■ Your assignment ■
Repeat the listing below exactly as given.

*** Opening Data records ***

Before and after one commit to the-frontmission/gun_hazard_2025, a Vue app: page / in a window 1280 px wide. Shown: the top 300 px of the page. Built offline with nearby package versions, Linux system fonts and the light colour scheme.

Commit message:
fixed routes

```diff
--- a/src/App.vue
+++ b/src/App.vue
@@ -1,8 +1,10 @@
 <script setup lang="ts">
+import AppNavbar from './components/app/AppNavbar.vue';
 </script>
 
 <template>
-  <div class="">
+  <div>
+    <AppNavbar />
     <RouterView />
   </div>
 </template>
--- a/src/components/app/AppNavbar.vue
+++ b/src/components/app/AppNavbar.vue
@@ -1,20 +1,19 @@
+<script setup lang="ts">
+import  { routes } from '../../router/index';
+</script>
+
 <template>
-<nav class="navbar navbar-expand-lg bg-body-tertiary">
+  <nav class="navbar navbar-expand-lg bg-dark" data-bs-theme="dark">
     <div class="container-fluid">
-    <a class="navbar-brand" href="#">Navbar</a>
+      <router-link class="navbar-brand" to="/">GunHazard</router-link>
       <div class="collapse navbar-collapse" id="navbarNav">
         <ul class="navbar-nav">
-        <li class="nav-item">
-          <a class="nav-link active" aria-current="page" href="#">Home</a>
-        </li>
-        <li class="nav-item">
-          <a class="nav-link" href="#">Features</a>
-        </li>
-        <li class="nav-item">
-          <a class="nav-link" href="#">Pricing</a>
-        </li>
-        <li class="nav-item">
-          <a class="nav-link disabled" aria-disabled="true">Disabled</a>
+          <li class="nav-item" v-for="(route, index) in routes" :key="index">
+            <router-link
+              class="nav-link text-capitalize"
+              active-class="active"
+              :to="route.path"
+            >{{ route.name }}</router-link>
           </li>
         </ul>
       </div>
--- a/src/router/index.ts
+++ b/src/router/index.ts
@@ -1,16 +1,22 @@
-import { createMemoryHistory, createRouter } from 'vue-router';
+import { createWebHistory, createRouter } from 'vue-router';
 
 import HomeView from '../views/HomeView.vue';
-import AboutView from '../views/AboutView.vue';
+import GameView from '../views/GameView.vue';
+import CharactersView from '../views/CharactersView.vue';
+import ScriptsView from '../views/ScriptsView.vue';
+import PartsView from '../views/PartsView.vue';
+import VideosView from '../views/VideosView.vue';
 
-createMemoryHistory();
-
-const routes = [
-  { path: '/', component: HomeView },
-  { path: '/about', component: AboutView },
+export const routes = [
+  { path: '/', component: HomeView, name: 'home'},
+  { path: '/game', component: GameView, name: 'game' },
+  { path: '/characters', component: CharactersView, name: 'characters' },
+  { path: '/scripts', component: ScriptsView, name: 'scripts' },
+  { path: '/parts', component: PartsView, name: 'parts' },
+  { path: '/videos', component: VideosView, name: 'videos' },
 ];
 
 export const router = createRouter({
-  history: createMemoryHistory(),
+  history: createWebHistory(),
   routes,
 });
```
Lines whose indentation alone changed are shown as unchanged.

*** Closing Data records ***

■ Your solution ■
Before and after one commit to the-frontmission/gun_hazard_2025, a Vue app: page / in a window 1280 px wide. Shown: the top 300 px of the page. Built offline with nearby package versions, Linux system fonts and the light colour scheme.

Commit message:
fixed routes

```diff
--- a/src/App.vue
+++ b/src/App.vue
@@ -1,8 +1,10 @@
 <script setup lang="ts">
+import AppNavbar from './components/app/AppNavbar.vue';
 </script>
 
 <template>
-  <div class="">
+  <div>
+    <AppNavbar />
     <RouterView />
   </div>
 </template>
--- a/src/components/app/AppNavbar.vue
+++ b/src/components/app/AppNavbar.vue
@@ -1,20 +1,19 @@
+<script setup lang="ts">
+import  { routes } from '../../router/index';
+</script>
+
 <template>
-<nav class="navbar navbar-expand-lg bg-body-tertiary">
+  <nav class="navbar navbar-expand-lg bg-dark" data-bs-theme="dark">
     <div class="container-fluid">
-    <a class="navbar-brand" href="#">Navbar</a>
+      <router-link class="navbar-brand" to="/">GunHazard</router-link>
       <div class="collapse navbar-collapse" id="navbarNav">
         <ul class="navbar-nav">
-        <li class="nav-item">
-          <a class="nav-link active" aria-current="page" href="#">Home</a>
-        </li>
-        <li class="nav-item">
-          <a class="nav-link" href="#">Features</a>
-        </li>
-        <li class="nav-item">
-          <a class="nav-link" href="#">Pricing</a>
-        </li>
-        <li class="nav-item">
-          <a class="nav-link disabled" aria-disabled="true">Disabled</a>
+          <li class="nav-item" v-for="(route, index) in routes" :key="index">
+            <router-link
+              class="nav-link text-capitalize"
+              active-class="active"
+              :to="route.path"
+            >{{ route.name }}</router-link>
           </li>
         </ul>
       </div>
--- a/src/router/index.ts
+++ b/src/router/index.ts
@@ -1,16 +1,22 @@
-import { createMemoryHistory, createRouter } from 'vue-router';
+import { createWebHistory, createRouter } from 'vue-router';
 
 import HomeView from '../views/HomeView.vue';
-import AboutView from '../views/AboutView.vue';
+import GameView from '../views/GameView.vue';
+import CharactersView from '../views/CharactersView.vue';
+import ScriptsView from '../views/ScriptsView.vue';
+import PartsView from '../views/PartsView.vue';
+import VideosView from '../views/VideosView.vue';
 
-createMemoryHistory();
-
-const routes = [
-  { path: '/', component: HomeView },
-  { path: '/about', component: AboutView },
+export const routes = [
+  { path: '/', component: HomeView, name: 'home'},
+  { path: '/game', component: GameView, name: 'game' },
+  { path: '/characters', component: CharactersView, name: 'characters' },
+  { path: '/scripts', component: ScriptsView, name: 'scripts' },
+  { path: '/parts', component: PartsView, name: 'parts' },
+  { path: '/videos', component: VideosView, name: 'videos' },
 ];
 
 export const router = createRouter({
-  history: createMemoryHistory(),
+  history: createWebHistory(),
   routes,
 });
```
Lines whose indentation alone changed are shown as unchanged.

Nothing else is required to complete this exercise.